▶ **EXERCISE**
Whenever "bmatrix" appears in a line, please copy that line from the data.

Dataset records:

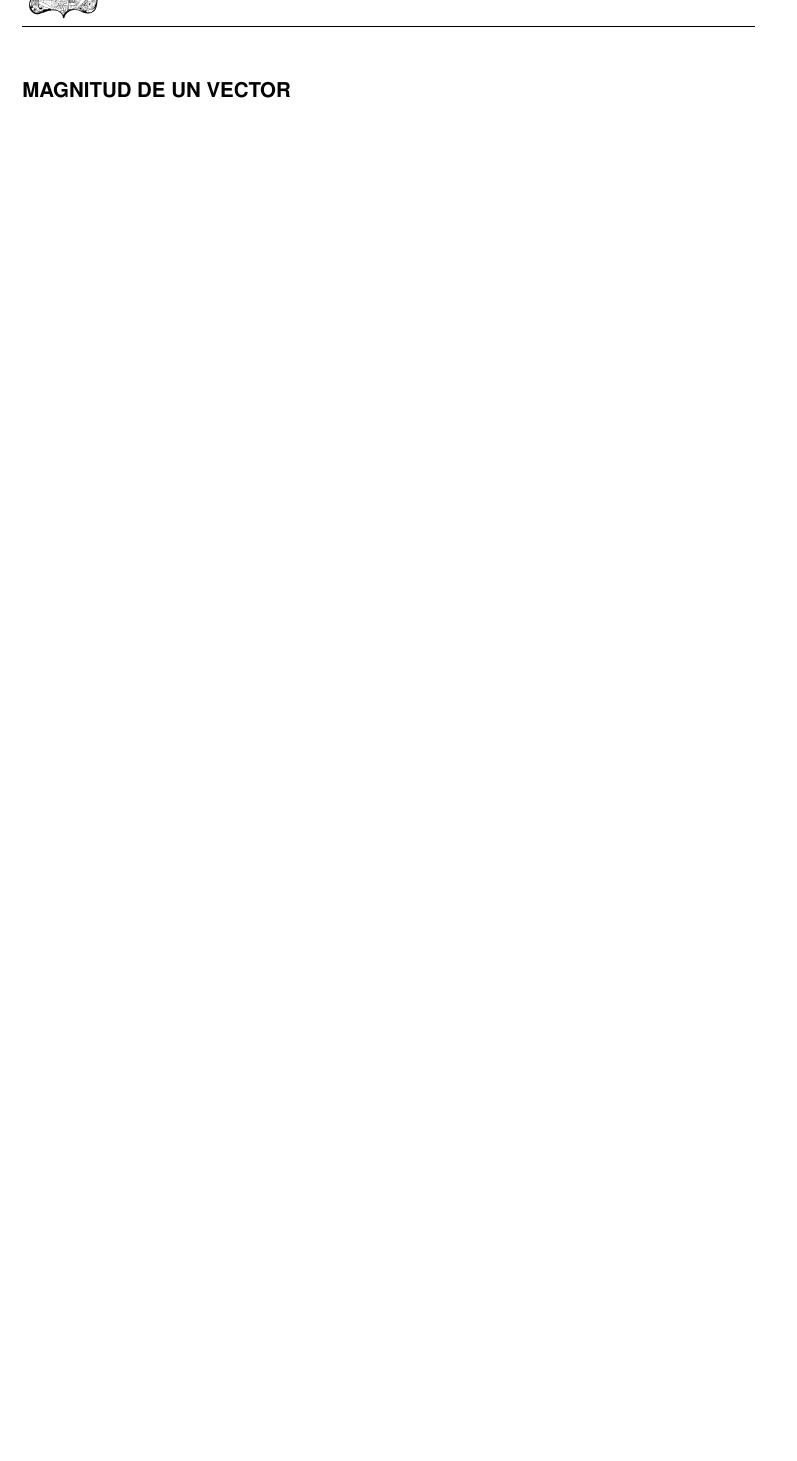
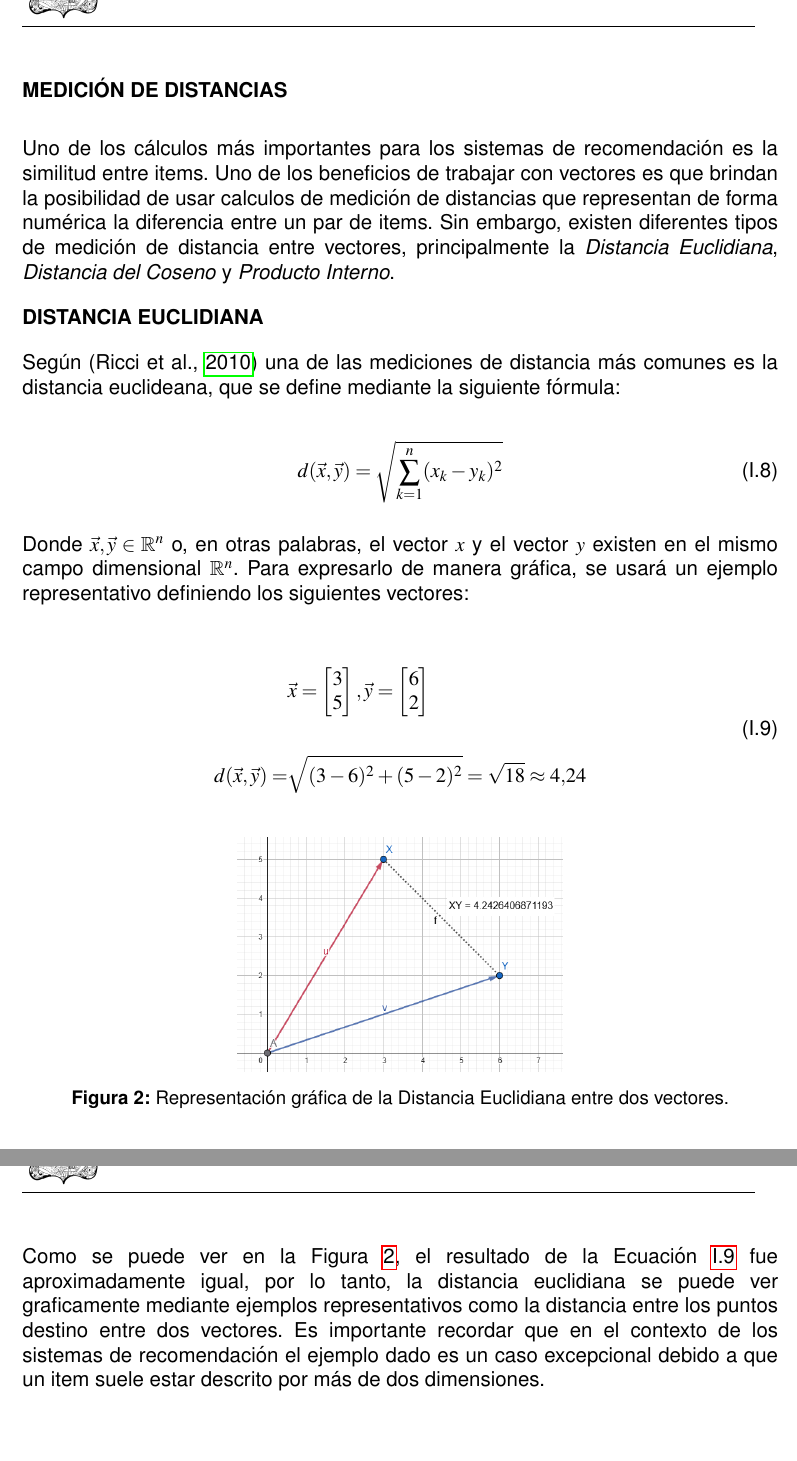
Before and after one commit to AngelFranco719/Tesis-Sistema-de-Recomendaci-n-Musical-basado-en-la-B-squeda-de-Vecinos-Aproximadamente-M-s-Cercanos, a LaTeX thesis (Tesis.tex, which reads Capitulos/Subcapitulos/MarcoTeorico/IntroduccionANN.tex): part of page 30 of 31 before the commit and two parts of pages 30 and 31 of 32 after it, the two joined at a grey line, cut at the place of the change, the shorter picture padded with empty space. Compiled offline with pdfLaTeX.

Commit message:
Distancia Euclidiana

```diff
--- a/Capitulos/Subcapitulos/MarcoTeorico/IntroduccionANN.tex
+++ b/Capitulos/Subcapitulos/MarcoTeorico/IntroduccionANN.tex
@@ -45,4 +45,48 @@
 
     \newpage
 
-    \textbf{MAGNITUD DE UN VECTOR}
+    \subsubsection{MEDICIÓN DE DISTANCIAS}
+
+    Uno de los cálculos más importantes para los sistemas de recomendación es la similitud entre items. Uno de los beneficios de trabajar con vectores es que brindan la posibilidad de usar calculos de medición de distancias que representan de forma numérica la diferencia entre un par de items. Sin embargo, existen diferentes tipos de medición de distancia entre vectores, principalmente la \textit{Distancia Euclidiana}, \textit{Distancia del Coseno} y \textit{Producto Interno}.
+
+    \textbf{DISTANCIA EUCLIDIANA}
+
+    Según \parencite{10.5555/1941884} una de las mediciones de distancia más comunes es la distancia euclideana, que se define mediante la siguiente fórmula:
+
+    \begin{equation}
+        d(\vec{x}, \vec{y}) = \sqrt{\sum^n_{k=1}(x_k - y_k)^2}
+        \addequation{Definición de Distancia Euclideana}
+    \end{equation}
+
+    Donde $\vec{x}, \vec{y} \in \mathbb{R}^n$ o, en otras palabras, el vector $x$ y el vector $y$ existen en el mismo campo dimensional $\mathbb{R}^n$. Para expresarlo de manera gráfica, se usará un ejemplo representativo definiendo los siguientes vectores:
+
+    \begin{equation}
+        \begin{split}
+            &\vec{x} = \begin{bmatrix}
+                3
+                \\
+                5
+            \end{bmatrix},
+            \vec{y} = \begin{bmatrix}
+                6
+                \\
+                2
+            \end{bmatrix}
+            \\
+            \\
+            d(\vec{x}, \vec{y}) = &\sqrt{(3 - 6)^2 + (5 - 2)^2} = \sqrt{18} \approx 4.24
+        \end{split}
+        \addequation{Ejemplo de Distancia Euclidiana}
+        \label{EjemploDistanciaEuclidiana}
+    \end{equation}
+
+    \begin{figure}[h!]
+        \centering
+        \includegraphics[width=0.43\linewidth]{EjemploEuclidiana.png}
+        \caption{Representación gráfica de la Distancia Euclidiana entre dos vectores.}
+        \label{fig: EjemploEuclidiana}
+    \end{figure}
+
+    \newpage
+
+    Como se puede ver en la \Cref{fig: EjemploEuclidiana}, el resultado de la \Cref{EjemploDistanciaEuclidiana} fue aproximadamente igual, por lo tanto, la distancia euclidiana se puede ver graficamente mediante ejemplos representativos como la distancia entre los puntos destino entre dos vectores. Es importante recordar que en el contexto de los sistemas de recomendación el ejemplo dado es un caso excepcional debido a que un item suele estar descrito por más de dos dimensiones.
```
Also changed, not shown: Tesis.pdf, figures/EjemploEuclidiana.png (added), 4 other files.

▶ **ANSWER TO THIS EXERCISE**
+            &\vec{x} = \begin{bmatrix}
+            \end{bmatrix},
+            \vec{y} = \begin{bmatrix}
+            \end{bmatrix}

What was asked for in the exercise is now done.